Sallie vowed to "pursue all remedies available to it to the fullest extent permitted by law," saying that the group -- which also includes
Bank of America
-- "has no contractual basis to repudiate its obligations under the merger agreement." But the group said in a statement that they informed Sallie they're "open to discussing a revision of the transaction that reflects this new
legislative and economic environment."
Sallie shares vaulted 8.3% to $48.76 in heavier-than-usual action, more than recovering from yesterday's
furiously traded drop.
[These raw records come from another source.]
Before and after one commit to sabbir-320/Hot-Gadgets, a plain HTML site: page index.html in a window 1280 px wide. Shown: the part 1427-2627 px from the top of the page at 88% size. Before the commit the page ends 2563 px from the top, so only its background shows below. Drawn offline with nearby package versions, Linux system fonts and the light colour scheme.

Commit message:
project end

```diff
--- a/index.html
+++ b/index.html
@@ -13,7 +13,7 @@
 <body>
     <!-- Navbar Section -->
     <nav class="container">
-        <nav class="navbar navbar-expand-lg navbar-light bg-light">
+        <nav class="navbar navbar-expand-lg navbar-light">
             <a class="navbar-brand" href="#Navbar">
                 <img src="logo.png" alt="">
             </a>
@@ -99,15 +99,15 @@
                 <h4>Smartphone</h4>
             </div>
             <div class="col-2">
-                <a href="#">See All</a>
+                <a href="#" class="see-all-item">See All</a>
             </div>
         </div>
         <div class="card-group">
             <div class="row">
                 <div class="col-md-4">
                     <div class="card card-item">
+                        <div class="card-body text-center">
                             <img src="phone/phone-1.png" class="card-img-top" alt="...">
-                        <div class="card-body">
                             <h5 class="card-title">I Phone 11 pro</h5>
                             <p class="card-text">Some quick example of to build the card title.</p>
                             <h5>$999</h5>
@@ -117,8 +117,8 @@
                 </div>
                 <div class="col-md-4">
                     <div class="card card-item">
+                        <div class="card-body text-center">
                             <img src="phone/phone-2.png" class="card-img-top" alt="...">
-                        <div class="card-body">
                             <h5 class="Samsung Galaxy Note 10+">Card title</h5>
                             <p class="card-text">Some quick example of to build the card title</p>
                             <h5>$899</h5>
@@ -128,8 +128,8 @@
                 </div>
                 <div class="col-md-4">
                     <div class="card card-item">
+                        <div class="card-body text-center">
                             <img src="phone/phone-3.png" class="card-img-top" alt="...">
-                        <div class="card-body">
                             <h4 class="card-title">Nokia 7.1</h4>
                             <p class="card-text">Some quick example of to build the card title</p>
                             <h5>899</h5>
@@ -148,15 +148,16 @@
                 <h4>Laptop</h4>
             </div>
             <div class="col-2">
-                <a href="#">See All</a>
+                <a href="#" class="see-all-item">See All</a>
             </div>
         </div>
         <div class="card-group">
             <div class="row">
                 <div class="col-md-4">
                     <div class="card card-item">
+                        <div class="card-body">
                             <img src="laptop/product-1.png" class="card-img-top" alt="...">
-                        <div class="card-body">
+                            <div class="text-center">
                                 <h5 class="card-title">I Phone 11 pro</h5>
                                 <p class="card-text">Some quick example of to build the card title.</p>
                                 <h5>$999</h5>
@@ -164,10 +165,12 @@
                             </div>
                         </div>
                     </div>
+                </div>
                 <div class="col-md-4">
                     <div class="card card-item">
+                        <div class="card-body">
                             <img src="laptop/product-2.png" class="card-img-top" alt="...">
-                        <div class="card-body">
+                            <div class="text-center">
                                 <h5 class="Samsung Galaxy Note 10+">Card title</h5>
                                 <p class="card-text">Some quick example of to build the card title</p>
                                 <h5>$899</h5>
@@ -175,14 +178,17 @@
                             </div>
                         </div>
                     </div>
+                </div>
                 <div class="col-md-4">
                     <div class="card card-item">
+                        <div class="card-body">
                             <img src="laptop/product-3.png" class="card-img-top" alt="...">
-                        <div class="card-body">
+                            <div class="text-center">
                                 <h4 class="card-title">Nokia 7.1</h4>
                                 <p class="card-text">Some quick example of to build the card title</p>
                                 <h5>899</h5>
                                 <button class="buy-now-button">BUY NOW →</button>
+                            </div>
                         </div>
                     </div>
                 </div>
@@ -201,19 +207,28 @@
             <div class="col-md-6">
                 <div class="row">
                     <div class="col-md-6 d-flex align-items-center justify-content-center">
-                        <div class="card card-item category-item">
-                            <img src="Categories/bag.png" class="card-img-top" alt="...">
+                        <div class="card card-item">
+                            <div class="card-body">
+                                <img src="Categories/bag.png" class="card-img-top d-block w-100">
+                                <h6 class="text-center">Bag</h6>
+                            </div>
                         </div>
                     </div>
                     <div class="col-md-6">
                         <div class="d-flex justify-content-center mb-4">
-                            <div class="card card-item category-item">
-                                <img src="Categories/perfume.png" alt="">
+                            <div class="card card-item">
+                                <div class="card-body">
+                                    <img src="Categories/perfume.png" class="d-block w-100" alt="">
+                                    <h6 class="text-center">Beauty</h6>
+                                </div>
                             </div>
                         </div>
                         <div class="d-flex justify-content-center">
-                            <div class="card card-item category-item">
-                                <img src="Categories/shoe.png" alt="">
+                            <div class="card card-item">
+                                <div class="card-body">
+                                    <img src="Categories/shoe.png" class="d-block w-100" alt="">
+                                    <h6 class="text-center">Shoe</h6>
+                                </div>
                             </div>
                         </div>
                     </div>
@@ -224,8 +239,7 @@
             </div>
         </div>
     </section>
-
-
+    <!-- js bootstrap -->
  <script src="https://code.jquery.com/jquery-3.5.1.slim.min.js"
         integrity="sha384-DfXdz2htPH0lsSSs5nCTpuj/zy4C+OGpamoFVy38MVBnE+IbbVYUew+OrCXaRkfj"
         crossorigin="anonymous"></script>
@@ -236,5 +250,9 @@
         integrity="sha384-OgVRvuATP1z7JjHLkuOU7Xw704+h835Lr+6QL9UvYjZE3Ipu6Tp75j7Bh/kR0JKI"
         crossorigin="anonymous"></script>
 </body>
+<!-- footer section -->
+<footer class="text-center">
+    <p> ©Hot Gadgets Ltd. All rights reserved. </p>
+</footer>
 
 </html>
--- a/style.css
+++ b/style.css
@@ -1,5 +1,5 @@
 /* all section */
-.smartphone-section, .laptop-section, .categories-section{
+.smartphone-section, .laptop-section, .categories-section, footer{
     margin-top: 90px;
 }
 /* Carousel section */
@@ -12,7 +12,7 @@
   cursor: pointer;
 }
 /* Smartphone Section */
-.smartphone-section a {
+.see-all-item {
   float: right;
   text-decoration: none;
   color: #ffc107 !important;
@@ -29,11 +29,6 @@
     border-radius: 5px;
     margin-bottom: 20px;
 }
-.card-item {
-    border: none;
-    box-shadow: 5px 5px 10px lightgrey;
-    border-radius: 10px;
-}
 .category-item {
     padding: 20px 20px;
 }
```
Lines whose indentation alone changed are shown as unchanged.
That helped lift the
Financial Sector Index, which gained 0.8% at 9,277.81 to sharply outperform the broad indices. Fellow members BofA and J.P. Morgan were both off marginally in recent trading.
In garden-variety M&A news, meanwhile,
soared 32.4% after
( FTBK) agreed to buy it out for around $21.40 a share, or $191.1 million, in cash and stock. The transaction should close in the first quarter. Shares of Washington, the parent of Whidbey Island Bank, were up $4.95 to $20.25. Frontier slipped 0.6% to $23.76.
Investment Technology Group
traded higher on word investment firm D.E. Shaw had snapped up about another 966,000 shares of the online broker for a 9.9% stake as of Sept. 21, vs. the prior 7.7% interest. Shares of the New York company gained 98 cents, or 2.4%, to $41.91.
In brokerage calls,
climbed 3.1% to $16.95 after Bear Stearns upped the specialty-finance firm to outperform, partially citing the nearly $1 billion cash pile it has raised this summer.
And Bernstein began coverage of
with an outperform rating, saying that the credit-card issuer trades cheaply compared to other banks even though it has expanded significantly into the banking sector. Shares tacked on 1.6% to $67.16 in support of the KBW Bank Index, which recently gained 0.3% at 106.61 to hold in line with the major indices.
On the flip side, New York's
fell 2.5% on a Sterne Agee downgrade to hold from buy. Shares were off 91 cents to $35.39.
Among the other scarce financial losers today, student lender
lost 4% to $37.93; mortgage lender
( TMA) sank 2.3% to $12.25; and insurer
gave up 1% at $15.56.